FBI Director Christopher Wray speaks to the ABA/ABA Financial Crimes Enforcement Conference, Dec. 8, 2020.

Wray also urged banks’ financial crimes staff to deepen their partnership with the FBI and other law enforcement agencies, including building a working relationship with the FBI special agents working in their markets. “We now have private sector coordinators in every FBI field office. If you haven’t met that person in your city, you should make the connection,” he added. “Early notification to law enforcement can limit your losses and those of your customers. The FBI reviews every SAR we get.”

Meanwhile, as virtual currencies have become more mainstream—and have received growing support from banks and bank regulators—the FBI is seeing “predatory actors using virtual assets across all criminal platforms to launder illicit funds,” Wray said.

He added that “legitimate users of cryptocurrency markets and exchanges have now become tempting targets for both criminal and nation-state actors.” Stolen cryptocurrency assets can be attractive to criminals when enhanced by “cryptocurrency tumblers—that is, services that mix tracked and clean cryptocurrencies to hide transactions and hinder law enforcement’s ability to track open ledger currencies, like bitcoin.” Wray added that criminals are using virtual currencies to purchase botnets, launder illicit proceeds, evade sanctions and deepen anonymity.

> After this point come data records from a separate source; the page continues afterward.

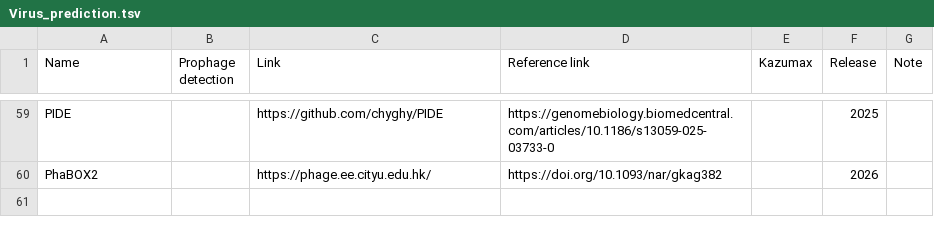
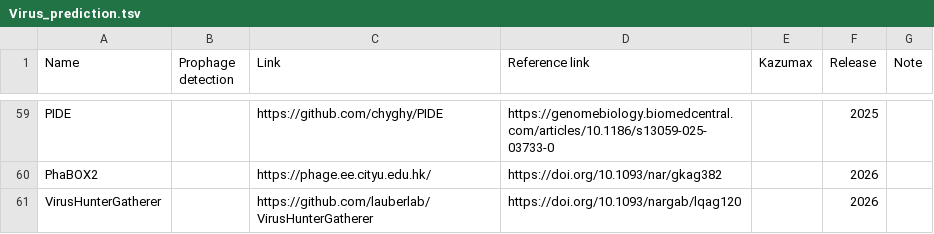
Before and after one commit to Tomikent/Capsid_community, a TSV file: Virus_prediction.tsv, drawn as a sheet; only a part is shown, gaps mark what is left out.

Commit message:
Update Virus_prediction.tsv

```diff
--- a/Virus_prediction.tsv
+++ b/Virus_prediction.tsv
@@ -60 +60,2 @@ PIDE 		https://github.com/chyghy/PIDE	https://genomebiology.biomedcentral.com/ar
 PhaBOX2 		https://phage.ee.cityu.edu.hk/	https://doi.org/10.1093/nar/gkag382		2026	
+VirusHunterGatherer 		https://github.com/lauberlab/VirusHunterGatherer	https://doi.org/10.1093/nargab/lqag120		2026	
```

“This kind of thing used to be limited to sophisticated adversaries,” Wray said. “But now, even relatively unsophisticated actors are using virtual currencies to cloak their activities.” In his remarks, he also discussed other trending fraud schemes, including coronavirus-related frauds (with 26,000 complaints reported to the FBI thus far), money mule scams, “e-skimming” that targets online shoppers’ payment data (which he said has grown by 20% during the pandemic) and synthetic identity fraud.